Question & Answer Forum

Does Matthew 18:15 teach that a believer must seek redress when he is wronged?

Some differences between believers are trivial and require tolerance, not redress. In 1 Corinthians 6:7, Paul reproved the Corinthians for seeking redress by going to law. He asked them, “Why do ye not rather take wrong?” Taking another Christian before a court is clearly wrong. A matter taken to court cannot be called “trivial.” Taking wrong rather than seeking redress is clearly the preferred option.

When should a believer go to another who has trespassed against him to get a matter made right? The word “trespass” in this text is the usual word for “sin,” or “miss the mark.” Hence, this is not merely a slight or difference of opinion but a matter that must be rectified so the offender may be cleansed from his sin and restored to the Lord.

Matthew 5:24 gives us the responsibility of the one who offends, “Leave there thy gift before the altar, and go thy way; first be reconciled to thy brother, and then come and offer thy gift.” His sin makes acceptable worship impossible until the matter is rectified.

J. Slabaugh

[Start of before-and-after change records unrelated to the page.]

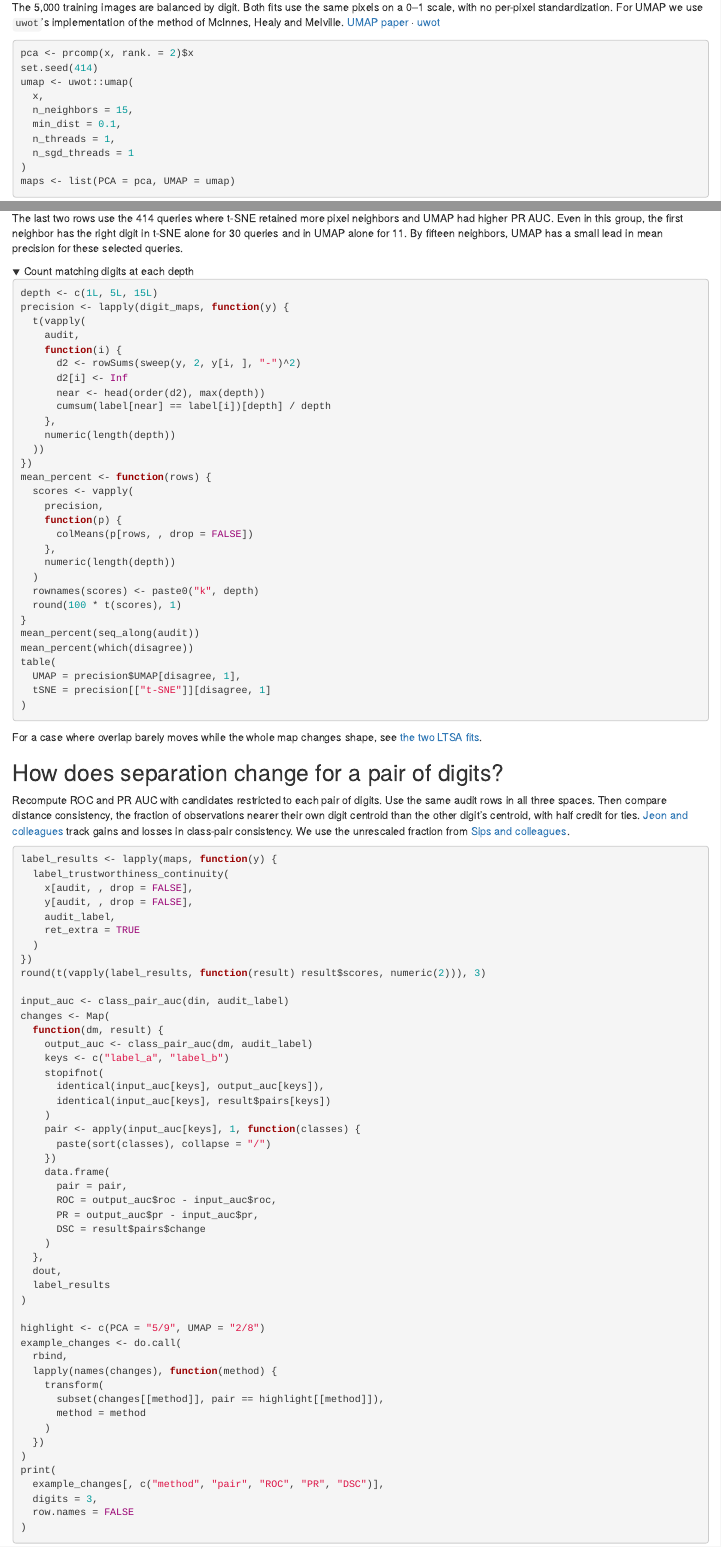
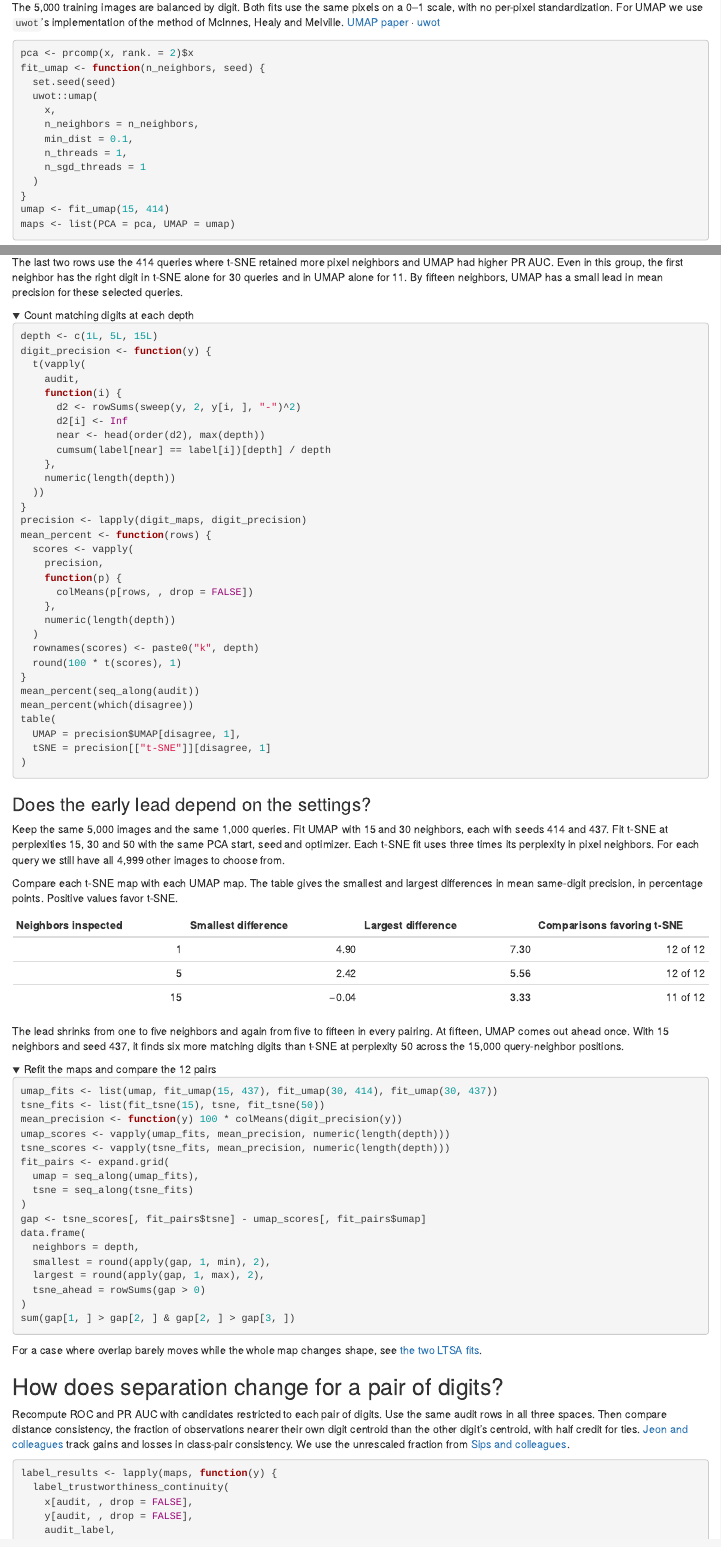
Before and after one commit to jlmelville/quadra, an R Markdown document (vignettes/articles/mnist-pca-umap.Rmd): the page in a window 1100 px wide, from 1050 px down, and a second part further down, joined at a grey line. Rendered offline with R 4.5, knitr and Pandoc, with nearby package versions; folded parts are opened.

Commit message:
Check MNIST same-digit precision across UMAP fits and t-SNE perplexities

````diff
--- a/vignettes/articles/mnist-pca-umap.Rmd
+++ b/vignettes/articles/mnist-pca-umap.Rmd
@@ -73,14 +73,17 @@ McInnes, Healy and Melville. [UMAP paper](https://arxiv.org/abs/1802.03426) ·
 
 ```{r mnist-fit, eval=FALSE}
 pca <- prcomp(x, rank. = 2)$x
-set.seed(414)
-umap <- uwot::umap(
-  x,
-  n_neighbors = 15,
-  min_dist = 0.1,
-  n_threads = 1,
-  n_sgd_threads = 1
-)
+fit_umap <- function(n_neighbors, seed) {
+  set.seed(seed)
+  uwot::umap(
+    x,
+    n_neighbors = n_neighbors,
+    min_dist = 0.1,
+    n_threads = 1,
+    n_sgd_threads = 1
+  )
+}
+umap <- fit_umap(15, 414)
 maps <- list(PCA = pca, UMAP = umap)
 ```
 
@@ -1080,7 +1090,7 @@ precision for these selected queries.
 
 ```{r mnist-tsne-precision, eval=FALSE}
 depth <- c(1L, 5L, 15L)
-precision <- lapply(digit_maps, function(y) {
+digit_precision <- function(y) {
   t(vapply(
     audit,
     function(i) {
@@ -1091,7 +1101,8 @@ precision <- lapply(digit_maps, function(y) {
     },
     numeric(length(depth))
   ))
-})
+}
+precision <- lapply(digit_maps, digit_precision)
 mean_percent <- function(rows) {
   scores <- vapply(
     precision,
@@ -1109,6 +1120,51 @@ table(
   UMAP = precision$UMAP[disagree, 1],
   tSNE = precision[["t-SNE"]][disagree, 1]
 )
+```
+
+</details>
+
+### Does the early lead depend on the settings?
+
+Keep the same 5,000 images and the same 1,000 queries. Fit UMAP with 15 and 30 neighbors, each
+with seeds 414 and 437. Fit t-SNE at perplexities 15, 30 and 50 with the same PCA start, seed
+and optimizer. Each t-SNE fit uses three times its perplexity in pixel neighbors. For each query
+we still have all 4,999 other images to choose from.
+
+Compare each t-SNE map with each UMAP map. The table gives the smallest and largest differences
+in mean same-digit precision, in percentage points. Positive values favor t-SNE.
+
+| Neighbors inspected | Smallest difference | Largest difference | Comparisons favoring t-SNE |
+| ---: | ---: | ---: | ---: |
+| 1 | 4.90 | 7.30 | 12 of 12 |
+| 5 | 2.42 | 5.56 | 12 of 12 |
+| 15 | −0.04 | 3.33 | 11 of 12 |
+
+The lead shrinks from one to five neighbors and again from five to fifteen in every pairing.
+At fifteen, UMAP comes out ahead once. With 15 neighbors and seed 437, it finds six more
+matching digits than t-SNE at perplexity 50 across the 15,000 query-neighbor positions.
+
+<details>
+<summary>Refit the maps and compare the 12 pairs</summary>
+
+```{r mnist-tsne-fit-sensitivity, eval=FALSE}
+umap_fits <- list(umap, fit_umap(15, 437), fit_umap(30, 414), fit_umap(30, 437))
+tsne_fits <- list(fit_tsne(15), tsne, fit_tsne(50))
+mean_precision <- function(y) 100 * colMeans(digit_precision(y))
+umap_scores <- vapply(umap_fits, mean_precision, numeric(length(depth)))
+tsne_scores <- vapply(tsne_fits, mean_precision, numeric(length(depth)))
+fit_pairs <- expand.grid(
+  umap = seq_along(umap_fits),
+  tsne = seq_along(tsne_fits)
+)
+gap <- tsne_scores[, fit_pairs$tsne] - umap_scores[, fit_pairs$umap]
+data.frame(
+  neighbors = depth,
+  smallest = round(apply(gap, 1, min), 2),
+  largest = round(apply(gap, 1, max), 2),
+  tsne_ahead = rowSums(gap > 0)
+)
+sum(gap[1, ] > gap[2, ] & gap[2, ] > gap[3, ])
 ```
 
 </details>
````
Also changed, not shown: vignettes/articles/mnist-pca-umap.Rmd (47 more changed lines).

In Matthew 18:16, what is the role of the “two or three witnesses,” and are they related to the “two” in verse 19 or the “two or three” in verse 20?

The two or three witnesses seem to do more than merely “witness,” since the Lord Jesus adds, “if he shall neglect to hear them These accompanying brethren seem to make an appeal along with the offended brother, and subsequently bear witness to the failed attempts at reconciliation and the apparent intransigence of the offender. When this man’s rebellion extends to failure to “hear the church,” discipline must be carried out. Heaven’s authority is behind the action of the assembly, for it is carrying out the mind of God (verse 18). It is perhaps part of their exercise for the offending man’s recovery that is motivating the praying brethren in verse 19, where it is interesting to note again the link between heaven and earth – this time displaying God’s response to the spiritual exercise of these brethren. An assembly’s authority and power – including its actions of “putting away” and receiving back – are based on its character as gathered to His Name (verse 20) and representing our Lord Jesus in this world.

E. Higgins

To what circumstances does Matthew 18:17 apply?

“Let him be unto thee as an Aheathen man…” cannot mean “personal withdrawal”; this destroys assembly unity (Ephesians 4:3; 1 Corinthians 12:27). The of fender is put among “them that are without” (1 Corinthians 5:13). This case is more subjective than 1 Corinthians 5:13 and 1 Timothy 1:20; therefore it requires greater care. Such action is clearly a last resort. Rushing to enforce this passage denies other NT teaching (James 2:13; 1 Corinthians 13:5, 7). The initial problem must involve a moral issue of right and wrong (“trespass” is translated “sin” 38 of 43 times) which is public in nature; “forgiving one another” (Ephesians 4:32) in personal matters means not exacting payment for wrongs. The circumstances must include a thorough attempt to both contain the problem (“between him and thee alone”) and also, by patiently explaining his fault, win the brother. Should this fail, reliable witnesses must impartially and indisputably document the original offense and further attempts to resolve it (1 Timothy 5:21). Telling the church is still intended to resolve it favorably. The church speaks to the offender through its guides, who are “apt to teach,” “patient,” and “take care of” the believers as one would an emergency room patient (1 Timothy 3:2, 3, 5; Luke 10:34, 35). When the offender still will not recognize his sin, heaven decrees his excommunication. Dependent on God, the elders guide the assembly in administering heaven’s decision. The believer is put away for refusing to submit to God’s Word.

D. Oliver

Does Matthew 18:20 teach that overseers put a person away from the assembly?

The parable of the straying ep (verses 12-14) is an important part of the context of Matthew 18:20. The differences between this parable and the story of the lost sheep (Luke 15:4-7) are important. There the sheep is “lost”; here it has “gone astray.” Here, the 99 are not in the wilderness, and the effort may prove to be a failure, as it was in the hypothetical case (verse 17). This is descriptive of the work of godly shepherds to recover a straying believer. Seeing recovery is shepherd work, there is good reason to consider the “two or three” of verses 16, 19 and 20 to be assembly elders or shepherds.

Elders act for an assembly in discipline cases, but their judgment is not arbitrary; it is in obedience to Heaven’s judgment. “Whatsoever ye shall bind on earth shall be (having been) bound in Heaven.” The action of an assembly carries out God’s judgment. However, it is not merely elders who “put away”; it is an assembly action (1 Corinthians 5:13) with elders acting for it. Very often there are details of sin that should be only known and handled by elders. They have the confidence of the assembly and act tenderly as shepherds in behalf of the assembly.

N. Crawford